Friday, 19 December 2014

discovering Iain Crichton Smith

I think I don't like poetry. In fact I'm pretty sure. What I like is a brick of a book with well rounded characters, who can take me on a journey with them. I find that for me poetry can be navel gazing, twee nonsense, so caught up in its clever cleverness that it drives me to distraction.

But then again, I like lots of songs for their lyrics, and sometimes, just sometimes, I come across some poetry which just blows me away.

I came across Iain Crichton Smith recently at my writing group. I live in Scotland, and the other members of the group were all saying that Smith is so much covered in Scottish English (and Gaelic) classes that people don't tend to notice the beauty of his poetry.

I didn't go to school in Scotland. The poets I studied at school were people like Wordsworth, Shakespeare, Shelley. I don't recall ever coming across anything like this. That said, I'm not sure that as a teenager I would have noticed it. Perhaps you have to have some inkling of the subject matter to get it. Perhaps. 

We have homework set about two poems, and I have to leave the group early to pick my daughter up from nursery, so I hadn't managed to get the two poems. The next time I went I asked someone with an overflowing folder if he had a copy I could photograph. He had a spare copy and gave it to me instead. Which was great, because I've been writing all over it. Well, over this one anyway. There is another one.

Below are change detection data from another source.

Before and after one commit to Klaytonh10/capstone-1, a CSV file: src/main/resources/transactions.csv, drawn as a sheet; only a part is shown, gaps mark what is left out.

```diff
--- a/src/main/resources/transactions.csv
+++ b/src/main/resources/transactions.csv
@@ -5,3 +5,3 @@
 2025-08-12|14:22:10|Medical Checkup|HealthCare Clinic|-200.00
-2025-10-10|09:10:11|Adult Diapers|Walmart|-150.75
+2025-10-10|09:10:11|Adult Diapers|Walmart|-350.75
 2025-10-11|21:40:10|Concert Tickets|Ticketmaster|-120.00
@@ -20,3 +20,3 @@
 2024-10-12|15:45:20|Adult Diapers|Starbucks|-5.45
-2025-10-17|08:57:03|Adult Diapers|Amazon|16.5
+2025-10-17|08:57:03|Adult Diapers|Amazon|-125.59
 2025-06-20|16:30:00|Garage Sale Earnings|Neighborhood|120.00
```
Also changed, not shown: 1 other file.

That one annoys me.

Anyway, I took the spare copy, and while we were on a break, I took the chance to read through it. I couldn't just read it though, there is so much beauty in this poem, and so much texture to the words that it cries out to be spoken. So I spoke it. And I cried.

I adore this poem, and I feel cheated that I didn't know about Iain Crichton Smith before. Here is the poem, first... then there will be some information about Mr Crichton Smith.


Without my knowing it you are at the bottom of my mind
like a visitor to the bottom of the sea
with his helmet and his two large eyes
and I do not rightly know your appearance or your manner
after five years of showers*
of time pouring between me and you: 
nameless mountains of water pouring
between me hauling you on board
and your appearance and your manner in my weak hands.
You went astray
among the mysterious plants of the sea-bed
in the green half-light without love, 
and you will never rise to the surfacethough my hands are hauling ceaselesslyand I do not know your way at all,you in the half-light of your sleephaunting the bed of the sea without ceasing
and I hauling and hauling on the surface.
                                                                                 Iain Crichton Smith

Iain Crichton Smith was a Scottish 'man of letters' - he wrote fiction as well as poems, and wrote beautifully in both English and Gaelic. He was born in 1928 in Glasgow, but moved to the Isle of Lewis as an infant, with his mother and brothers, after his father died. His mother brought them up on a widow's pension, and with strict Presbyterian beliefs. Iain did well at school, and as an adult became a teacher. He continued living with his mother until her death in 1969. He married in 1977, and also retired from teaching. He was a prolific writer, recognised with an OBE and three honorary doctorates. Gaelic was his first language, and when writing in Gaelic he used the Gaelic name Iain Mac a'Ghobhainn.

As I said, he writes beautifully in Gaelic as well. Here's 'the Bottom of my Mind' in Gaelic. I'm afraid I've only found the first verse, and that here:

“Gun fhios dhomh tha thu air m’aigeann m’inntinnMar fhear-tadhail grunnd na maraLe chlogaid ‘s a dhà shùil mhòir‘s chan aithne dhomh ceart t’fhiamh na do dhòighAn dèidh coig bliadhna shiantanTime dòrtadh eadar mise ‘s tu.”
There is a marvellous review of a new collection of Iain Crichton Smith's poems in the Guardian, here. And you can also find out more from the Scottish Poetry Library, and the BBC